MINEOLA, N.Y. (Ivanhoe Newswire) –Thirty-six million people in the U.S. suffer from migraine headaches. If you've ever had one, you know how debilitating they can be. Now, a new device that fits in the palm of your hand is wiping away the pain.
"It was very dangerous to drive with the migraine," Megan Doscher told Ivanhoe.
However, now she is back behind the wheel.
It's because of the occipital nerve stimulator. Think of it as a nerve pacemaker. Megan said before it was implanted, she suffered two migraines a day.
"It felt like somebody was in my head with drums," Megan said.
Now, she has one migraine every two weeks.
Neurosurgeon Brian Snyder implanted two electrodes at the base of Megan's skull, near the occipital nerve.
"We place one of the wires on either side of the skull," Dr. Brian Snyder, Functional and Restorative Neurosurgeon, Neurological Surgery PC , Director of Functional and Restorative Neurosurgery, Winthrop-University Hospital, told Ivanhoe.
Those wires are attached to a pacemaker just under the skin in Megan's chest. She uses a remote controlled device that can increase or decrease the amount of electrical impulses being sent to the nerves in her brain. The more pain she has, the higher the electrical impulses.
"I just stick it in my purse and I carry it around with me everywhere I go. I'm able to have a life now," Megan said.
For the first time in years, Megan is moving forward with less pain.
Dr. Snyder said the main risks of the surgery are bleeding, infection, and hardware related minor complications. The surgery is done in two parts, a trial and a permanent, so the patients that don't benefit from the trial don't have the surgery to implant the device.

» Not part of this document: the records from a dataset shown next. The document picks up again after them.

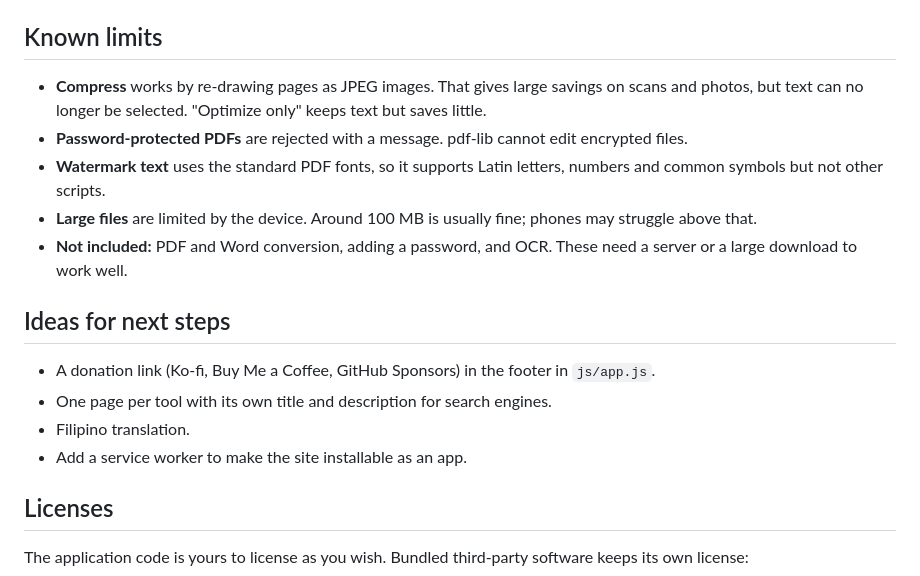
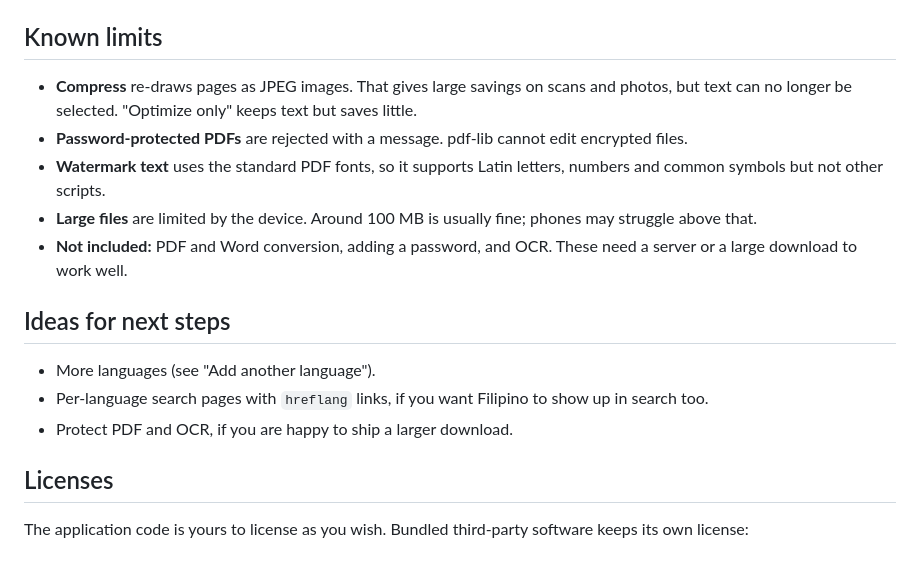
Before and after one commit to Flow258/pdf-toolkit, a Markdown page: README.md, the part around one of its changes. Drawn GitHub-style.

```diff
--- a/README.md
+++ b/README.md
@@ -73,7 +120,7 @@ To check it yourself: open the browser developer tools, go to the Network tab, a
 
 ## Known limits
 
-- **Compress** works by re-drawing pages as JPEG images. That gives large savings on scans and photos, but text can no longer be selected. "Optimize only" keeps text but saves little.
+- **Compress** re-draws pages as JPEG images. That gives large savings on scans and photos, but text can no longer be selected. "Optimize only" keeps text but saves little.
 - **Password-protected PDFs** are rejected with a message. pdf-lib cannot edit encrypted files.
 - **Watermark text** uses the standard PDF fonts, so it supports Latin letters, numbers and common symbols but not other scripts.
 - **Large files** are limited by the device. Around 100 MB is usually fine; phones may struggle above that.
@@ -81,10 +128,9 @@ To check it yourself: open the browser developer tools, go to the Network tab, a
 
 ## Ideas for next steps
 
-- A donation link (Ko-fi, Buy Me a Coffee, GitHub Sponsors) in the footer in `js/app.js`.
-- One page per tool with its own title and description for search engines.
-- Filipino translation.
-- Add a service worker to make the site installable as an app.
+- More languages (see "Add another language").
+- Per-language search pages with `hreflang` links, if you want Filipino to show up in search too.
+- Protect PDF and OCR, if you are happy to ship a larger download.
 
 ## Licenses
 
```
Also changed, not shown: other parts of README.md (+71 -24 lines).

BACKGROUND:Migraines are the worst and most painful headaches. Those who suffer from them often experience the profound throbbing in the head and they become sensitive to sound and light. At times, migraines can last anywhere from a couple of hours to a couple of days. This excruciating headache may be accompanied with a tingling sensation in the arm or leg, blind spots, and flashes of light. (Source: http://www.mayoclinic.com/health/migraine-headache/DS00120)
SYMPTOMS:Common symptoms of migraines vary depending on the individual, but typically they include:
Nausea or vomiting
Pain behind the eyes
Throbbing pain in the head
Increased pain when engaging in physical activities
TREATMENT: There is no cure for migraines, but that does not mean that they cannot be relieved. Medication is usually prescribed by doctors to help alleviate the patient's symptoms and this is divided into two categories; preventative medications and pain-relieving medications. Preventive medications are designed to be taken daily and were created to cut down the number of headaches a patient has. Pain-relieving medications are only taken in the event that a migraine occurs to cease occurring symptoms. (Source:http://www.mayoclinic.com/health/migraine-headache/DS00120/DSECTION=treatments-and-drugs)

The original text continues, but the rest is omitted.